■ Task to carry out: Determine how many lines in the records that follow hold the string "logs". Only that number should be returned.

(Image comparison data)
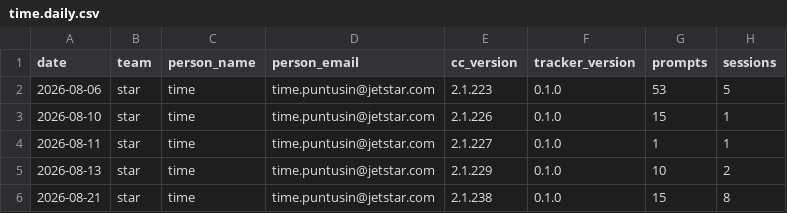
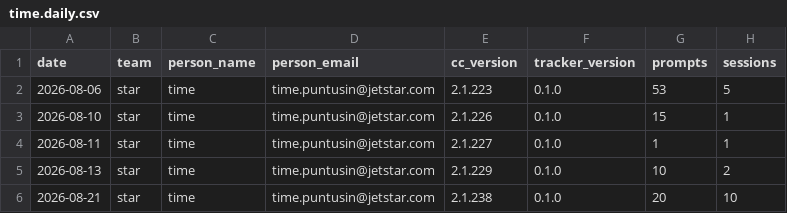
Before and after one commit to timepatiphonp-tw/claude-code-usage-tracker, a CSV file: logs/time.daily.csv, drawn as a sheet.

Commit message:
usage: time 2026-08-21

```diff
--- a/logs/time.daily.csv
+++ b/logs/time.daily.csv
@@ -5,2 +5,2 @@ date,team,person_name,person_email,cc_version,tracker_version,prompts,sessions
 2026-08-13,star,time,time.puntusin@jetstar.com,2.1.229,0.1.0,10,2
-2026-08-21,star,time,time.puntusin@jetstar.com,2.1.238,0.1.0,15,8
+2026-08-21,star,time,time.puntusin@jetstar.com,2.1.238,0.1.0,20,10
```
Also changed, not shown: logs/time.models.csv.
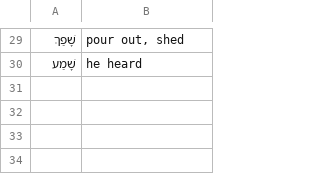
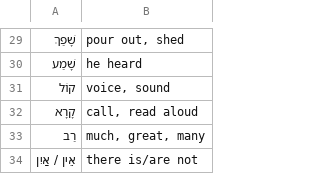
Before and after one commit to LukeMurphey/learning_biblical_hebrew_flashcards, a CSV file: chapter_6_vocab.csv, drawn as a sheet; only a part is shown, gaps mark what is left out.

Commit message:
Updating vocab

```diff
--- a/chapter_6_vocab.csv
+++ b/chapter_6_vocab.csv
@@ -30 +30,5 @@
 שָׁמַע,he heard
+קוֹל,"voice, sound"
+קָרָא,"call, read aloud"
+רַב,"much, great, many"
+אֵין / אַיִן,there is/are not
```
Also changed, not shown: 1 other file.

■ Worked solution: 4